Excerpt: What do you get if you cross Vanquish with The Terminator? No, not some van-driving pest control bloke who calls himself 'The Verminator'. You get this - Binary Domain. A third-person shooter that wants to be the next Vanquish so badly , but can't help thinking about James Cameron films. It's all here – the glowing red eyes, the same 'endoskeleton holding a big gun' stance… even the flying vehicles have an HK look to them.
Pros: Picking apart robot enemies, Attractive futuristic look, OTT characters are entertaining
Cons: Stupid squad AI, Flaky voice command system, Not as slick as Vanquish
Conclusion: If you're willing to give Binary Domain a chance, an engaging journey awaits. To the credit of the developer, gunplay is a blast throughout. Robots prove to be the perfect fodder for an onslaught of bullets, and also form the foundation for an intriguing narrative. The poor execution of squad-based commands is a disappointment, but it never becomes too much of a problem.
Summary: Binary Domain is Japan's answer to Gears of War, with exciting, energetic third-person shooting. The multiplayer is lackluster, and the optionally voiced squad tactics are largely inconsequential, but the campaign's sharp shooting and smart story make for a vision splendid romp through Japan's future.
Pros: Robots react to damage in unique ways, Sophisticated script, Convincing vision of the future, Amazing boss fights
Cons: Squad commands are underdeveloped, Voice-recognition is inconsistent, Tacked on multiplayer

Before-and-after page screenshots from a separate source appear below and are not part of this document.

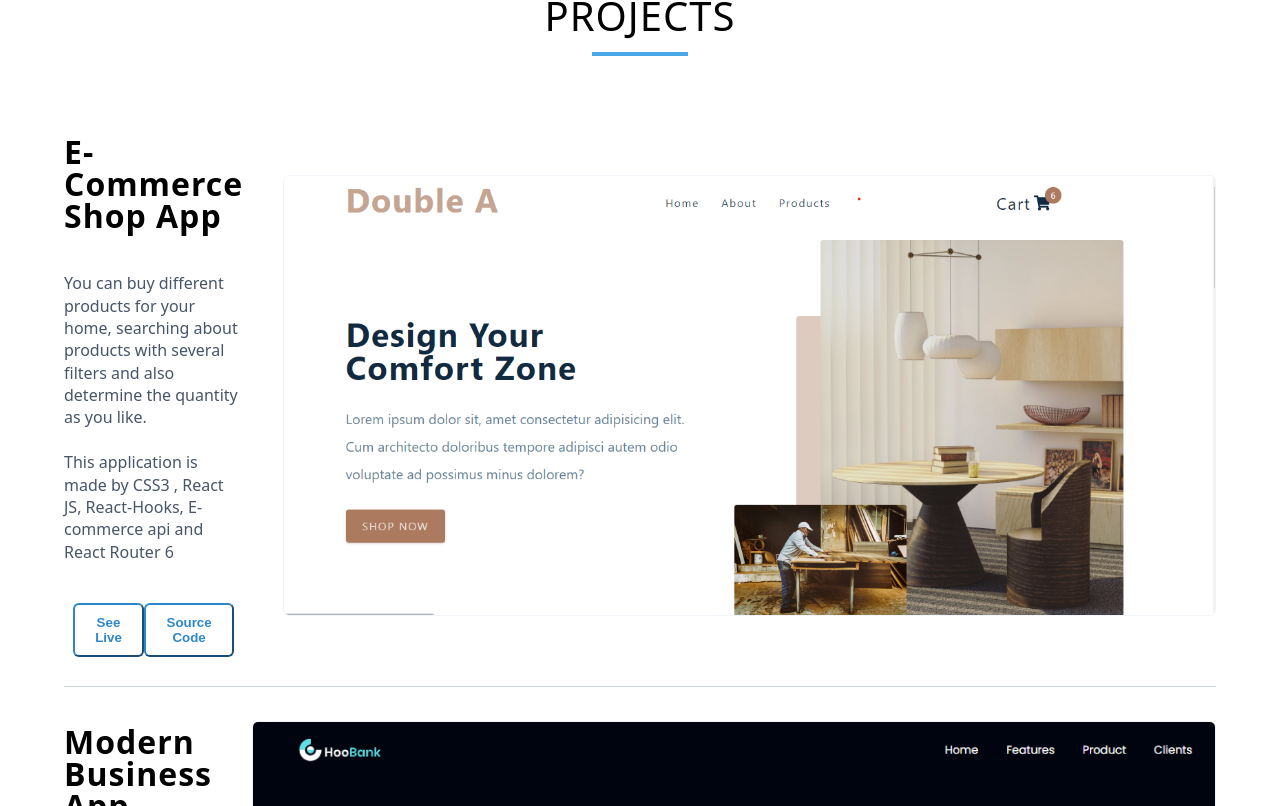
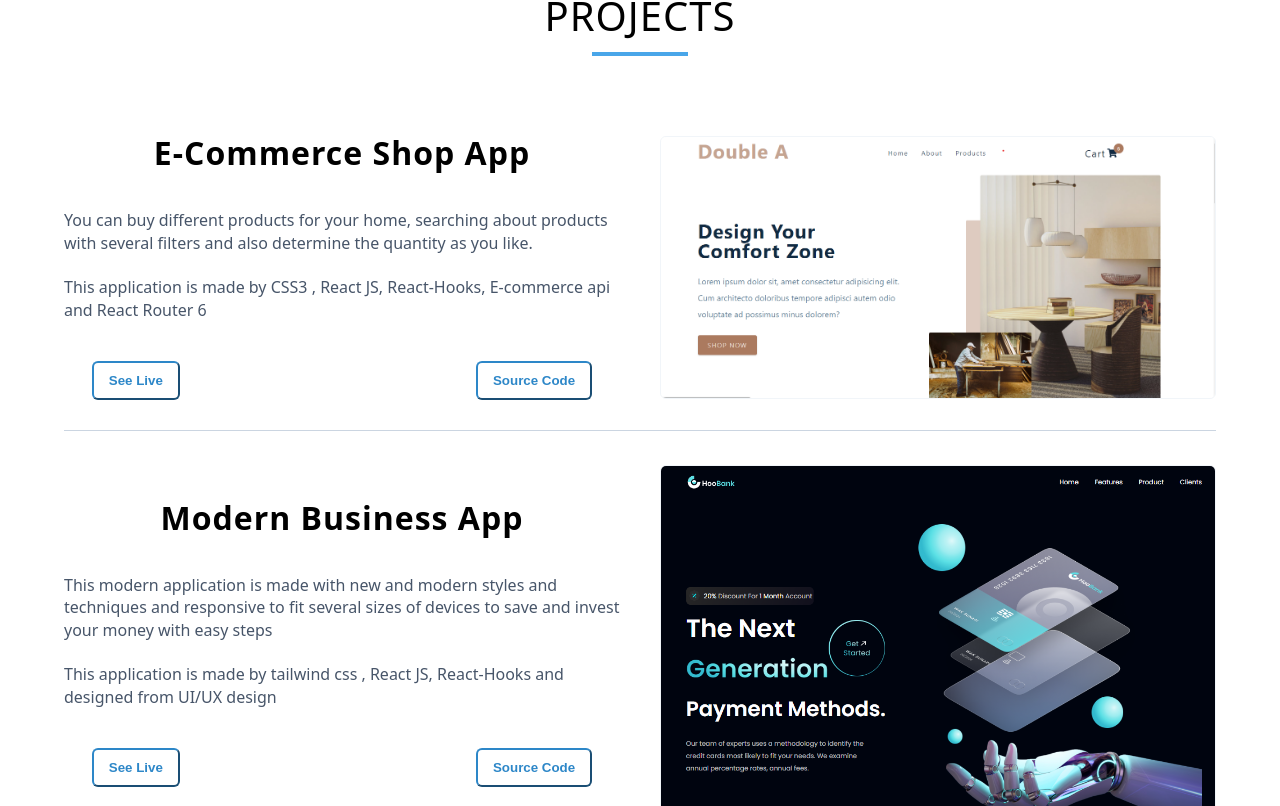
Before and after one commit to Abdouumostafa/my-portfolio, a React (Create React App) app: page / in a window 1280 px wide. Shown: the part 1994-2800 px from the top of the page. Built offline with nearby package versions, Linux system fonts and the light colour scheme.

Commit message:
Update Projects.js

```diff
--- a/src/sections/Projects.js
+++ b/src/sections/Projects.js
@@ -26,7 +26,7 @@ const Projects = () => {
                   </button>
                 </div>
               </div>
-              <div>
+              <div className='projectImg'>
                 <a href={webUrl}>
                   <img src={img} alt="" className="img" />
                 </a>
```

Excerpt: So you like playing third-person shooters you say? You say you're tired of killing the same old enemies? You go on to say that you're tired of the zombies, the aliens, the terrorists, and zombie aliens? Well, SEGA feels you. They know what you want, what you really really want is to shoot many robots.
Excerpt: It is the year 2080. Human technology has progressed to the point where robots walk among us, performing menial tasks that humans are no longer capable or willing to do, but when it turns out that a robotics company in Japan can now manufacture robots that not only look human, but also think that they are human, things change. It becomes clear that these robots have been among us for a long time and it is up to the UN to send a team to investigate.
Conclusion: Concept: Add voice commands to a sci-fi based shooter, while exploring the ethics of robotics and artificial life
Graphics: Some of the robots and vehicles are so well-designed that I almost felt guilty blasting them apart
Sound: Guns fire and hit their targets with satisfying cracks and pops.